In the first picture here, the late King Faisal of Saudi Arabia can be seen deliberating with Yoda, the renowned Jedi master of Star Wars fame, at the United Nations. This may not have happened in reality, but the photo — by Saudi street artist Shaweesh — represents a nascent local effort to connect Saudi Arabia with international protest culture. Through his exploration of American popular culture and classical Arab themes, Shaweesh encourages dialogue amongst his people. Yet despite the world’s awareness of the Kingdom of Saudi Arabia, the growing art scene in the country does not receive much world publicity.
The Athr Gallery , alongside a band of artists in Jeddah, Saudi Arabia, has taken on the challenge of advancing an arts scene in one of the most conservative countries in the world.
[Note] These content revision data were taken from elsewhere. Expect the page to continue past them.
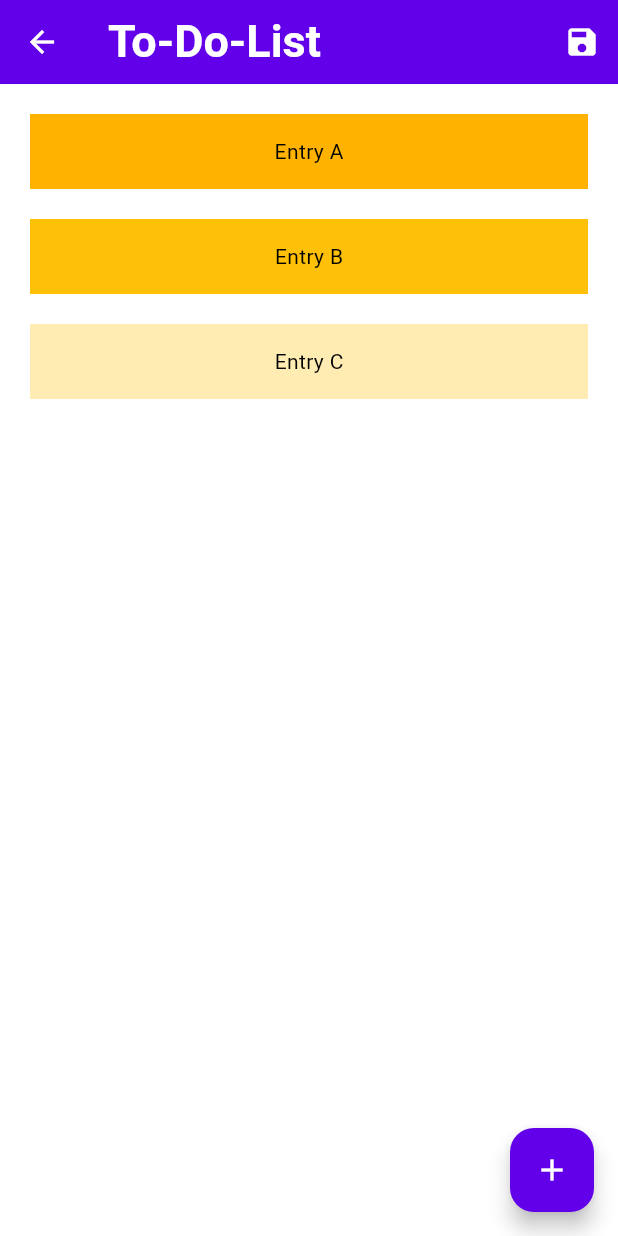
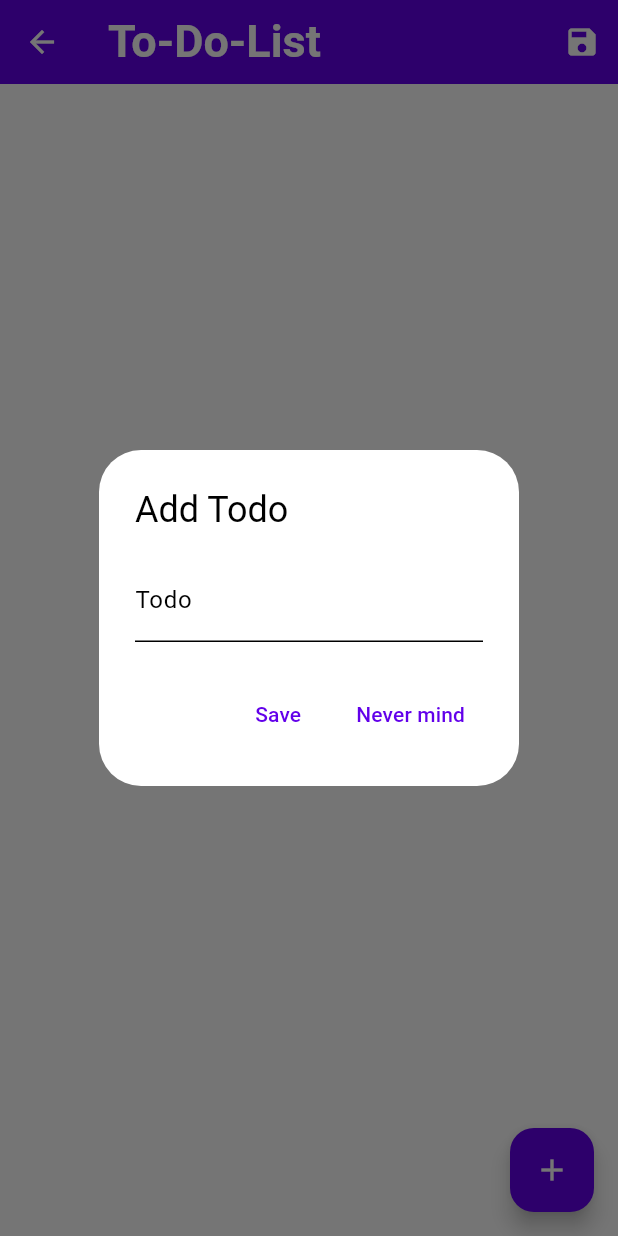
Before and after one commit to Zimgo012/flutter_app, a Flutter app: the Todolist screen opened by its route, after a tap on the "add" icon, on a phone screen of 412 x 824 dp. Run offline on Flutter 3.47's test engine with Material 3 defaults, Android fonts, the light colour scheme and no system bars; our stand-ins replace cloud_firestore, firebase_auth, firebase_core; missing offline and left inert: firebase_ui_auth; accounts and stored records are empty.

Commit message:
Added todolist functionality

```diff
--- a/lib/otherWidgets/edit_user_info.dart
+++ b/lib/otherWidgets/edit_user_info.dart
@@ -1,10 +1,12 @@
 import 'package:flutter/material.dart';
 import 'package:firebase_auth/firebase_auth.dart' hide EmailAuthProvider;
 
+import '../todolist/todo_model.dart';
+import '../todolist/todo_service.dart';
 
 
 
-//Pop-up Setting Name for User
+//Pop-up Text Field
 Future<void> dialogBuilder(BuildContext context, VoidCallback onUpdate) {
     String? newName;
 
@@ -60,3 +62,67 @@ Future<void> dialogBuilder(BuildContext context, VoidCallback onUpdate) {
       },
     );
   }
+
+Future<void> dialogBuilderToDoList(
+  BuildContext context,
+  VoidCallback onUpdate,
+  String userId,
+  TodoService todoService,
+) {
+  String? todoTitle;
+
+  return showDialog<void>(
+    context: context,
+    builder: (BuildContext context) {
+      return AlertDialog(
+        title: const Text('Add Todo'),
+        content: TextFormField(
+          decoration: const InputDecoration(
+            hintText: 'What are you going to do?',
+            labelText: 'Todo',
+          ),
+          onChanged: (String? value) {
+            todoTitle = value;
+          },
+        ),
+        actions: <Widget>[
+          TextButton(
+            style: TextButton.styleFrom(
+              textStyle: Theme.of(context).textTheme.labelLarge,
+            ),
+            child: const Text('Save'),
+            onPressed: () async {
+              if (todoTitle != null && todoTitle!.trim().isNotEmpty) {
+                // Create and add the todo
+                final newTodo = TodoModel(
+                  id: DateTime.now().millisecondsSinceEpoch.toString(),
+                  title: todoTitle!,
+                  description: '', // Empty description
+                  timestamp: DateTime.now(),
+                );
+                await todoService.addTodo(userId, newTodo);
+
+                // Call onUpdate to reload the UI
+                onUpdate();
+                Navigator.of(context).pop();
+              } else {
+                ScaffoldMessenger.of(context).showSnackBar(
+                  const SnackBar(content: Text('Todo cannot be empty!')),
+                );
+              }
+            },
+          ),
+          TextButton(
+            style: TextButton.styleFrom(
+              textStyle: Theme.of(context).textTheme.labelLarge,
+            ),
+            child: const Text('Never mind'),
+            onPressed: () {
+              Navigator.of(context).pop();
+            },
+          ),
+        ],
+      );
+    },
+  );
+}
--- /dev/null
+++ b/lib/todolist/todo_model.dart
@@ -0,0 +1,34 @@
+import 'package:cloud_firestore/cloud_firestore.dart';
+
+class TodoModel {
+  final String id;
+  final String title;
+  final String description;
+  final DateTime timestamp;
+
+  TodoModel({
+    required this.id,
+    required this.title,
+    required this.description,
+    required this.timestamp,
+  });
+
+  //Convert firestore doc to message object
+  factory TodoModel.fromFirestore(Map<String, dynamic> data) {
+    return TodoModel(
+      id: data['id'],
+      title: data['title'],
+      description: data['description'],
+      timestamp: (data['timestamp'] as Timestamp).toDate(),
+    );
+  }
+  //Convert objects to firestore docs
+  Map<String, dynamic> toFirestore() {
+    return {
+      'id': id,
+      'title': title,
+      'description': description,
+      'timestamp': timestamp,
+    };
+  }
+}
--- /dev/null
+++ b/lib/todolist/todo_service.dart
@@ -0,0 +1,79 @@
+import 'package:cloud_firestore/cloud_firestore.dart';
+import './todo_model.dart';
+
+class TodoService {
+final FirebaseFirestore _firestore = FirebaseFirestore.instance;
+
+    //Fetching todolist for user
+    Future<List<TodoModel>> getTodos(String userId) async{
+      final userDoc = await _firestore.collection('users').doc(userId).get();
+
+      if(userDoc.exists){
+        final todos = (userDoc.data()?['todos'] as List<dynamic>?) ?? [];
+        return todos.map((todo) => TodoModel.fromFirestore(todo)).toList();
+      }
+
+      return [];
+    }
+
+    //Adding a new todo-list for the user
+    Future<void> addTodo(String userId, TodoModel todo) async {
+    final userDocRef = _firestore.collection('users').doc(userId);
+
+    await _firestore.runTransaction((transaction) async {
+      final snapshot = await transaction.get(userDocRef);
+
+      if (!snapshot.exists) {
+        // If the user document doesn't exist, create it with an empty todos array
+        transaction.set(userDocRef, {
+          'todos': [todo.toFirestore()],
+        });
+      } else {
+        final currentTodos = (snapshot.data()?['todos'] as List<dynamic>) ?? [];
+        currentTodos.add(todo.toFirestore());
+
+        transaction.update(userDocRef, {'todos': currentTodos});
+      }
+    });
+  }
+
+  //Updating existing TodoList
+    Future<void> updateTodo(String userId, String todoId, Map<String, dynamic> updates) async {
+    final userDocRef = _firestore.collection('users').doc(userId);
+
+    await _firestore.runTransaction((transaction) async {
+      final snapshot = await transaction.get(userDocRef);
+
+      if (snapshot.exists) {
+        final currentTodos = (snapshot.data()?['todos'] as List<dynamic>) ?? [];
+        final updatedTodos = currentTodos.map((todo) {
+          if (todo['id'] == todoId) {
+            return {...todo, ...updates};
+          }
+          return todo;
+        }).toList();
+
+        transaction.update(userDocRef, {'todos': updatedTodos});
+      }
+    });
+  }
+
+  //Deleting todoList
+
+  Future<void> deleteTodo(String userId, String todoId) async {
+    final userDocRef = _firestore.collection('users').doc(userId);
+
+    await _firestore.runTransaction((transaction) async {
+      final snapshot = await transaction.get(userDocRef);
+
+      if (snapshot.exists) {
+        final currentTodos = (snapshot.data()?['todos'] as List<dynamic>) ?? [];
+        final updatedTodos = currentTodos.where((todo) => todo['id'] != todoId).toList();
+
+        transaction.update(userDocRef, {'todos': updatedTodos});
+      }
+    });
+  }
+
+
+}
--- a/lib/todolist/todolist.dart
+++ b/lib/todolist/todolist.dart
@@ -1,4 +1,11 @@
 import 'package:flutter/material.dart';
+import 'package:firebase_auth/firebase_auth.dart';
+
+import './todo_model.dart';
+import './todo_service.dart';
+import '../otherWidgets/async_functions.dart';
+import '../otherWidgets/edit_user_info.dart';
+
 
 class Todolist extends StatefulWidget {
   const Todolist({super.key});
@@ -9,12 +16,24 @@ class Todolist extends StatefulWidget {
 
 class _TodolistState extends State<Todolist>
     with SingleTickerProviderStateMixin {
+
   late AnimationController _controller;
+  final TodoService _todoService = TodoService();
+  final String userId = FirebaseAuth.instance.currentUser!.uid;
+
+   List<TodoModel> todos = [];
 
   @override
   void initState() {
     super.initState();
     _controller = AnimationController(vsync: this);
+  }
+
+  Future<void> _loadTodos() async {
+    final userTodos = await _todoService.getTodos(userId);
+    setState(() {
+      todos = userTodos;
+    });
   }
 
   @override
@@ -56,36 +75,35 @@ class _TodolistState extends State<Todolist>
         ),
       ),
     ),
-    body: ListView(
-      padding: const EdgeInsets.all(20),
-      children: <Widget>[
-        Container(
-          height: 50,
-          color: Colors.amber[600],
-          child: const Center(child: Text('Entry A')),
-        ),
-        SizedBox(height: 20),
-        Container(
-          height: 50,
-          color: Colors.amber[500],
-          child: const Center(child: Text('Entry B')),
-        ),
-        SizedBox(height: 20),
-        Container(
-          height: 50,
-          color: Colors.amber[100],
-          child: const Center(child: Text('Entry C')),
-        ),
-      ],
-    ),
-    floatingActionButton: Align(
-      alignment: Alignment.bottomRight,
-      child: FloatingActionButton(
+
+
+    body: todos.isEmpty
+          ? const Center(child: Text('No todos yet!'))
+          : ListView.builder(
+              padding: const EdgeInsets.all(20),
+              itemCount: todos.length,
+              itemBuilder: (context, index) {
+                final todo = todos[index];
+                return ListTile(
+                  title: Text(todo.title),
+                  trailing: IconButton(
+                    icon: const Icon(Icons.delete),
+                    onPressed: () async {
+                      await _todoService.deleteTodo(userId, todo.id);
+                      _loadTodos();
+                    },
+                  ),
+                );
+              },
+            ),
+
+
+     floatingActionButton: FloatingActionButton(
         onPressed: () {
+          dialogBuilderToDoList(context, _loadTodos, userId, _todoService);
         },
-        child: Icon(Icons.add),
+        child: const Icon(Icons.add),
       ),
-    ),
   );
 }
 
```
Also changed, not shown: lib/otherWidgets/async_functions.dart (+42 -3 lines).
Athr, the leading contemporary art gallery in Jeddah has been featured at international exhibitions, including Artspace in Dubai and Biennale in Venice, Italy.
Lama Kiyasseh, a SAIS student who has lived in Jeddah for years, can speak to the how the local community has helped develop a vibrant art environment, as she noted, “The creativity budding from the upcoming Saudi and Arabartists for whom Jeddah is home is a result of the dynamic multicultural roots that define the people of Hijaz.”
Jeddah sits along the ancient silk and spice trade, and many of its inhabitants trace their roots back to Levant Arab traders. Partly as a result, this coastal city is much more cosmopolitan than the rest of Saudi Arabia.
Abstract sculptures line many parts of Jeddah’s corniche. Kiyasseh shared the second photo here of subuh, Islamic prayer beads, that have female names written on them. As these beads suggest, art is increasingly being used in the city to speak out against the country’s oppression of women.
Edge of Arabia is another Jeddah arts initiative that focuses on contemporary Arab art. This group has also developed an educational program that hosts seminars and leads workshops to train younger artists. Bringing in the greater community will certainly create a more robust and sustainable art scene within Jeddah and could even lead to collaboration in other parts of the country.
Promotion of the art coming out of Jeddah can be used as a form of cultural diplomacy. Such openings will surely improve the Kingdom’s image within the region and abroad. However, these decisions ultimately lie with the House of Saud, which, as its other social policies suggest, not be interested in the artistic expression of their people.